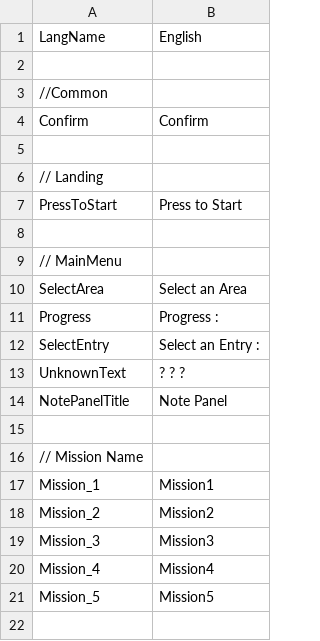
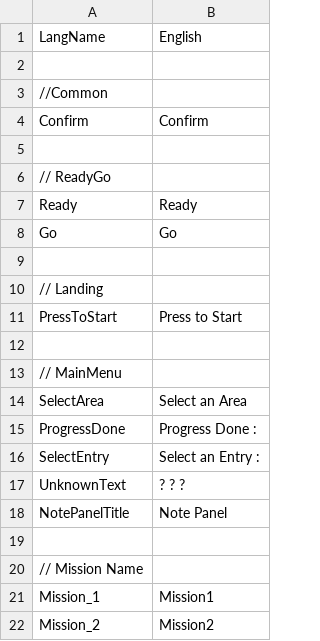
Before and after one commit to hihilkh/demo-game-unity-metroidvania, a TSV file: Metroidvania/Assets/StreamingAssets/Localization/en-us.tsv, drawn as a sheet; only a part is shown; the shorter side is filled out with more unchanged rows; removed rows and columns are numbered as before the commit, all else as after; the diff names each change by its address in the sheet, - before the commit and + after, or states it on an @@ line.

```diff
--- a/Metroidvania/Assets/StreamingAssets/Localization/en-us.tsv
+++ b/Metroidvania/Assets/StreamingAssets/Localization/en-us.tsv
+row 6: // ReadyGo
+row 7: Ready | Ready
+row 8: Go | Go
+row 9: (empty)
-row 11: Progress | Progress :
+row 15: ProgressDone | Progress Done :
```
Also changed, not shown: 48 other files.
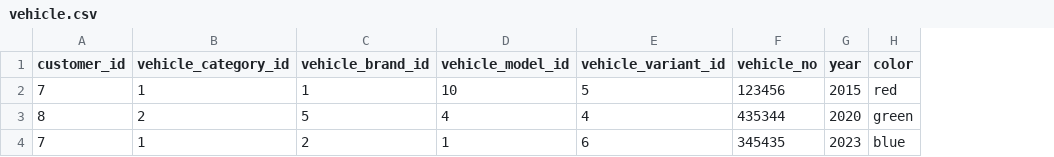
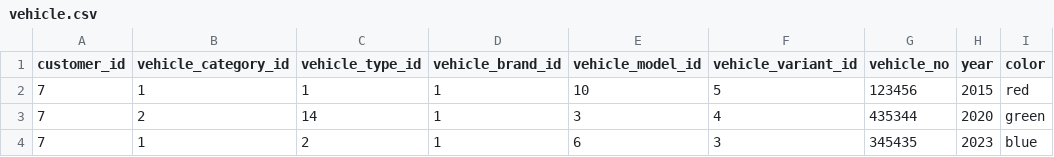
Before and after one commit to SatpalInfilogix/superior-honda-admin, a CSV file: public/assets/sample-vehicles/vehicle.csv, drawn as a sheet; only a part is shown; addresses are those after the commit; the diff names each change by its address in the sheet, - before the commit and + after, or states it on an @@ line.

```diff
--- a/public/assets/sample-vehicles/vehicle.csv
+++ b/public/assets/sample-vehicles/vehicle.csv
+column C (vehicle_type_id), rows 2-4: 1 | 14 | 2
-A3 (customer_id): 8
+A3 (customer_id): 7
-D3 (vehicle_brand_id): 5
+D3 (vehicle_brand_id): 1
-E3 (vehicle_model_id): 4
+E3 (vehicle_model_id): 3
-D4 (vehicle_brand_id): 2
+D4 (vehicle_brand_id): 1
-E4 (vehicle_model_id): 1
+E4 (vehicle_model_id): 6
-F4 (vehicle_variant_id): 6
+F4 (vehicle_variant_id): 3
```
Also changed, not shown: 7 other files.
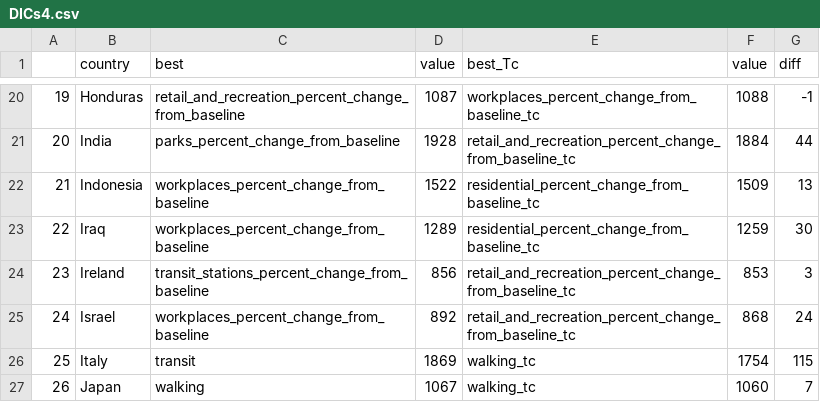
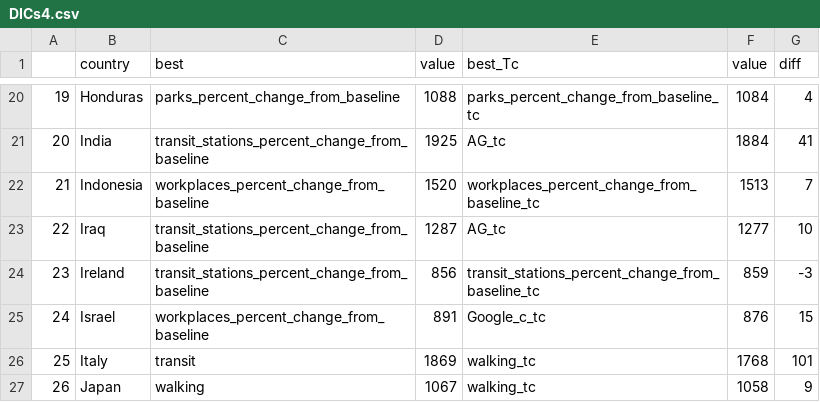
Before and after one commit to pnouvellet/Mobility.2.0, a CSV file: TableModels_comparision/DICs4.csv, drawn as a sheet; only a part is shown, gaps mark what is left out; the diff covers the shown part only.

```diff
--- a/TableModels_comparision/DICs4.csv
+++ b/TableModels_comparision/DICs4.csv
@@ -20,8 +20,8 @@
-"19","Honduras","retail_and_recreation_percent_change_from_baseline",1087,"workplaces_percent_change_from_baseline_tc",1088,-1
-"20","India","parks_percent_change_from_baseline",1928,"retail_and_recreation_percent_change_from_baseline_tc",1884,44
-"21","Indonesia","workplaces_percent_change_from_baseline",1522,"residential_percent_change_from_baseline_tc",1509,13
-"22","Iraq","workplaces_percent_change_from_baseline",1289,"residential_percent_change_from_baseline_tc",1259,30
-"23","Ireland","transit_stations_percent_change_from_baseline",856,"retail_and_recreation_percent_change_from_baseline_tc",853,3
-"24","Israel","workplaces_percent_change_from_baseline",892,"retail_and_recreation_percent_change_from_baseline_tc",868,24
-"25","Italy","transit",1869,"walking_tc",1754,115
-"26","Japan","walking",1067,"walking_tc",1060,7
+"19","Honduras","parks_percent_change_from_baseline",1088,"parks_percent_change_from_baseline_tc",1084,4
+"20","India","transit_stations_percent_change_from_baseline",1925,"AG_tc",1884,41
+"21","Indonesia","workplaces_percent_change_from_baseline",1520,"workplaces_percent_change_from_baseline_tc",1513,7
+"22","Iraq","transit_stations_percent_change_from_baseline",1287,"AG_tc",1277,10
+"23","Ireland","transit_stations_percent_change_from_baseline",856,"transit_stations_percent_change_from_baseline_tc",859,-3
+"24","Israel","workplaces_percent_change_from_baseline",891,"Google_c_tc",876,15
+"25","Italy","transit",1869,"walking_tc",1768,101
+"26","Japan","walking",1067,"walking_tc",1058,9
```
Also changed, not shown: 136 edited cells elsewhere in this file, TableModels_comparision/DICs1.csv, TableModels_comparision/DICs3.csv, 40 other files.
——
— WORK ITEM —
Some lines of the data above may hold the word "Also"; report how many do, and nothing else.

— RESPONSE TO THIS EXERCISE —
3